▸ Assigned task: Which lines run from the line with "text-align: center;" through the line with "text-align: right;" in the entries below? Print them exactly, both ends included, and nothing more.

▸ The records:
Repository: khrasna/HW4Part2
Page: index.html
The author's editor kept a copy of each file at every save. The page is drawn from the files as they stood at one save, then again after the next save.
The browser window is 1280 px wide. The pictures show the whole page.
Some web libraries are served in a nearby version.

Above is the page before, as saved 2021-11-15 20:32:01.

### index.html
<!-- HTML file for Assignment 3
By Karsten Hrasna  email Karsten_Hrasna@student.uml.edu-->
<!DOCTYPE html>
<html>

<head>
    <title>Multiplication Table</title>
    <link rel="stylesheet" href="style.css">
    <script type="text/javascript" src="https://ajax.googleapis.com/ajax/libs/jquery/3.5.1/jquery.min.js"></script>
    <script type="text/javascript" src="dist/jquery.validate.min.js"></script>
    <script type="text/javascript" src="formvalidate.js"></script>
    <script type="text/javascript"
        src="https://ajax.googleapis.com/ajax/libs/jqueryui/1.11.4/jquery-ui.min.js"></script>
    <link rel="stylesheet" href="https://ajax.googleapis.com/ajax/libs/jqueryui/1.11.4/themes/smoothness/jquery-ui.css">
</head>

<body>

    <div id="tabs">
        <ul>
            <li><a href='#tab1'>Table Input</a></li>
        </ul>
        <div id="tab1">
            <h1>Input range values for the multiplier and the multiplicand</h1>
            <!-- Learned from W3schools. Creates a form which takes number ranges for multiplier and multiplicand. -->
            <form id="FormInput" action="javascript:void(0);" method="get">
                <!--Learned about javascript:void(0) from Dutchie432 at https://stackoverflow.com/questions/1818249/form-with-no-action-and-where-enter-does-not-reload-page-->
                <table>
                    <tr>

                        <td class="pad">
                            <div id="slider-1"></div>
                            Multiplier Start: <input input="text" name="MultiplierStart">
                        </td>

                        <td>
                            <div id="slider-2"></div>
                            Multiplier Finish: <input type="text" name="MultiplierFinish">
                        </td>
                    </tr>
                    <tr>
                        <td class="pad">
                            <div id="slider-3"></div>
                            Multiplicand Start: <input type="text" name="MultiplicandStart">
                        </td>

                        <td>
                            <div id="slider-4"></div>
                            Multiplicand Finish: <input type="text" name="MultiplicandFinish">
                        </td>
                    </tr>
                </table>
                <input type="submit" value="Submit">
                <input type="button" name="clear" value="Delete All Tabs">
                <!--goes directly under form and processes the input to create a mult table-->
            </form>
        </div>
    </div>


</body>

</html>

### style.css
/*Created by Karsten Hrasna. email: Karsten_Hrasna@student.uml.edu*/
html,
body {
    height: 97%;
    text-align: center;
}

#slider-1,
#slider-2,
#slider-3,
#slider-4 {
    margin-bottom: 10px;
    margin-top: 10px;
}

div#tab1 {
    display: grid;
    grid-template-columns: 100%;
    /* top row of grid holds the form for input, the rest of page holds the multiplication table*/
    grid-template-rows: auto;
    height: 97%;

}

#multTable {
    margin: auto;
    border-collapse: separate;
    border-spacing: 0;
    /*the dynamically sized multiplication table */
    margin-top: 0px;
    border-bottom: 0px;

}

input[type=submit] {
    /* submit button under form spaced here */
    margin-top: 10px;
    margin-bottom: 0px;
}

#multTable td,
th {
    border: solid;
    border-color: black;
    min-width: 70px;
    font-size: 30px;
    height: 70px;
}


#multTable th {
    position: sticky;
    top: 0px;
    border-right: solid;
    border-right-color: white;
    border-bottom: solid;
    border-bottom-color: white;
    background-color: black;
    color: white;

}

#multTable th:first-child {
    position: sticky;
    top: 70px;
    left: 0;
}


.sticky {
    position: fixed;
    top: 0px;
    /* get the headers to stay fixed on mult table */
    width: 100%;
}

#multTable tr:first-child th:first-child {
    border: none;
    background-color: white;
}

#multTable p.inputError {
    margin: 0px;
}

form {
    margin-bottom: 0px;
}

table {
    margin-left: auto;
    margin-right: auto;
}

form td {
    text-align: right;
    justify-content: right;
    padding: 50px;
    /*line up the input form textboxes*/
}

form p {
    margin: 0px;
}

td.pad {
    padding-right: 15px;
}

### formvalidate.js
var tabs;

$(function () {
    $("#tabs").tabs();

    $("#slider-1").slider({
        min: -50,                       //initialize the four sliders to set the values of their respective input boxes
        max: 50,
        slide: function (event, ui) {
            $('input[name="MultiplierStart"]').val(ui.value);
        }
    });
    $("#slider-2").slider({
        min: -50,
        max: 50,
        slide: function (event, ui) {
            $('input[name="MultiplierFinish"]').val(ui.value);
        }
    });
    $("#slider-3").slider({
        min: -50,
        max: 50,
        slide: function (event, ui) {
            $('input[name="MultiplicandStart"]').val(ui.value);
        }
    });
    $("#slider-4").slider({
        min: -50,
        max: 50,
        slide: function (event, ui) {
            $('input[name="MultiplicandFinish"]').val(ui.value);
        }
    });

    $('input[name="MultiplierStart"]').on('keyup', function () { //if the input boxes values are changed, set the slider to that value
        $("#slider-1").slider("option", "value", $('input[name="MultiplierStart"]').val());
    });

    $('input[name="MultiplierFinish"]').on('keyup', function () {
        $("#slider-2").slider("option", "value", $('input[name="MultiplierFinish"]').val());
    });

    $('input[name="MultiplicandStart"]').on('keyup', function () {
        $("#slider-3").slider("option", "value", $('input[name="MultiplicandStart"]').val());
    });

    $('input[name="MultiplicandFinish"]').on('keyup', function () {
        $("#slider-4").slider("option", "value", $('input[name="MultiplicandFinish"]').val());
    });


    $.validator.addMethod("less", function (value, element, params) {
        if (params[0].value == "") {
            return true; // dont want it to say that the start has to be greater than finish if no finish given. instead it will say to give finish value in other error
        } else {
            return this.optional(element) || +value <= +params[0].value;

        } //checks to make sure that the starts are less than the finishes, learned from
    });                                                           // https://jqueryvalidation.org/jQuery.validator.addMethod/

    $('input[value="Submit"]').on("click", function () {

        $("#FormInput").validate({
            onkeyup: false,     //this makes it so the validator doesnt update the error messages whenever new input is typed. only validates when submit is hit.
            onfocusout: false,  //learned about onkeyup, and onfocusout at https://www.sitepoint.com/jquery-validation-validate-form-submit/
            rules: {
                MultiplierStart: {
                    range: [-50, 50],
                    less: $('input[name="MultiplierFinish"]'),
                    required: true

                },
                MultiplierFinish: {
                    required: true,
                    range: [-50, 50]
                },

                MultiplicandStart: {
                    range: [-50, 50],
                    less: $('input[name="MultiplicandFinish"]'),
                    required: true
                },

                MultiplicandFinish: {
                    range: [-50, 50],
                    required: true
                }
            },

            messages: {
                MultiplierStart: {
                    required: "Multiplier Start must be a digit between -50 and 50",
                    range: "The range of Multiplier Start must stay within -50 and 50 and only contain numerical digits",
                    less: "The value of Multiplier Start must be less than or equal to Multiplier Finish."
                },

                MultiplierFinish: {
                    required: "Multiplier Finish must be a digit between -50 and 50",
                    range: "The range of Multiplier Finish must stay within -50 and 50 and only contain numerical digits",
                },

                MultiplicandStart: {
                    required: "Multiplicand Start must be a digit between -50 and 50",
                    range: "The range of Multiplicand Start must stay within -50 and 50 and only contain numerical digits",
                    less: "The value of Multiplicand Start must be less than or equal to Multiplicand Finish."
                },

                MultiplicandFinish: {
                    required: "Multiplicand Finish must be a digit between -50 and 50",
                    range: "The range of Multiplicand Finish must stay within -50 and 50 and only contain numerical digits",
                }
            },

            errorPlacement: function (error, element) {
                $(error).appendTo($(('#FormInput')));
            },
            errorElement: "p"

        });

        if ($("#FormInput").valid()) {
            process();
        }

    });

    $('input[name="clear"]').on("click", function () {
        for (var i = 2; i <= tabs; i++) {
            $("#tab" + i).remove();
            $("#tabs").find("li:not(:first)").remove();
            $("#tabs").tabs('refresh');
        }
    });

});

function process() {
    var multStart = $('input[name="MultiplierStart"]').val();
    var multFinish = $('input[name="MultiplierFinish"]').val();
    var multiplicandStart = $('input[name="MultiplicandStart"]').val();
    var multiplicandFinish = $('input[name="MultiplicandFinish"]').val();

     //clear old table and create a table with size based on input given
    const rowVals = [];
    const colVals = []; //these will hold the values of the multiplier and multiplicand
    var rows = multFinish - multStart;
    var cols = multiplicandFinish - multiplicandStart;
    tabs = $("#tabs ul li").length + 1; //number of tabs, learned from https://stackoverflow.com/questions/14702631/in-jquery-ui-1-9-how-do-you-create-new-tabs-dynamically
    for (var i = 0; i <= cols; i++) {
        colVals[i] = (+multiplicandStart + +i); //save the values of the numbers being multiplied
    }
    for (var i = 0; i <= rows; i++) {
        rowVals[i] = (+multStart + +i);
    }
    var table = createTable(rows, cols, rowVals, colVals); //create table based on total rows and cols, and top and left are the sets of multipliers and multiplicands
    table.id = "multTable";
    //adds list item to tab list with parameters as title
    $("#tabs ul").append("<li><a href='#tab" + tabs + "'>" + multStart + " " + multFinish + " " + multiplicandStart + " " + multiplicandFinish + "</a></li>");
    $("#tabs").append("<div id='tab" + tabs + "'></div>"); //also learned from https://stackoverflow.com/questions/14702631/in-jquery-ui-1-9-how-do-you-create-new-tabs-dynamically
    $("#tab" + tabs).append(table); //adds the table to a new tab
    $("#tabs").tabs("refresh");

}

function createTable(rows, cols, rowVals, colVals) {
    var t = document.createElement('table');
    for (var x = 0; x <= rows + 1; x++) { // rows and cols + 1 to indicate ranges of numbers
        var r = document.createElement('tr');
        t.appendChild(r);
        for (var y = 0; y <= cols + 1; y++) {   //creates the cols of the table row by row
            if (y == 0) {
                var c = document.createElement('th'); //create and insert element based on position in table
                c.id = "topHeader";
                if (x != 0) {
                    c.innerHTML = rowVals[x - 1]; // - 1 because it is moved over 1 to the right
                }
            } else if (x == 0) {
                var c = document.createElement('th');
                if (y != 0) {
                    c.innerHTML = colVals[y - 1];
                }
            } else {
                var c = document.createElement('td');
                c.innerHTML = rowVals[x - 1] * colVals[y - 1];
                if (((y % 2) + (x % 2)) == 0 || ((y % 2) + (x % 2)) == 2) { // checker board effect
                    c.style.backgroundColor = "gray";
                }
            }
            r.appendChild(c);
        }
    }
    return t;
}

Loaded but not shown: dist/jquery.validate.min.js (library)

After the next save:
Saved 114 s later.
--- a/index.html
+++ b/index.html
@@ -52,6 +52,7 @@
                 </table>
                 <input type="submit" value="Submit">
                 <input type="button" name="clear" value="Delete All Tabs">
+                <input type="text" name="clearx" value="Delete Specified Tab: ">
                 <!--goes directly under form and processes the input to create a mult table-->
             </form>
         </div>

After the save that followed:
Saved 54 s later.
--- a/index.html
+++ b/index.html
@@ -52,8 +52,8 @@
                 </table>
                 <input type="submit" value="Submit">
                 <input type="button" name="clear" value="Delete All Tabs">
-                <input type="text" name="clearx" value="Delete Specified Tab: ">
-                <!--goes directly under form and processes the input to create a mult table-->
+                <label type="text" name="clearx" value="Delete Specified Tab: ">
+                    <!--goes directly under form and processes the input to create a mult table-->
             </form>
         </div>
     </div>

▸ Written response:
    text-align: center;
}

#slider-1,
#slider-2,
#slider-3,
#slider-4 {
    margin-bottom: 10px;
    margin-top: 10px;
}

div#tab1 {
    display: grid;
    grid-template-columns: 100%;
    /* top row of grid holds the form for input, the rest of page holds the multiplication table*/
    grid-template-rows: auto;
    height: 97%;

}

#multTable {
    margin: auto;
    border-collapse: separate;
    border-spacing: 0;
    /*the dynamically sized multiplication table */
    margin-top: 0px;
    border-bottom: 0px;

}

input[type=submit] {
    /* submit button under form spaced here */
    margin-top: 10px;
    margin-bottom: 0px;
}

#multTable td,
th {
    border: solid;
    border-color: black;
    min-width: 70px;
    font-size: 30px;
    height: 70px;
}


#multTable th {
    position: sticky;
    top: 0px;
    border-right: solid;
    border-right-color: white;
    border-bottom: solid;
    border-bottom-color: white;
    background-color: black;
    color: white;

}

#multTable th:first-child {
    position: sticky;
    top: 70px;
    left: 0;
}


.sticky {
    position: fixed;
    top: 0px;
    /* get the headers to stay fixed on mult table */
    width: 100%;
}

#multTable tr:first-child th:first-child {
    border: none;
    background-color: white;
}

#multTable p.inputError {
    margin: 0px;
}

form {
    margin-bottom: 0px;
}

table {
    margin-left: auto;
    margin-right: auto;
}

form td {
    text-align: right;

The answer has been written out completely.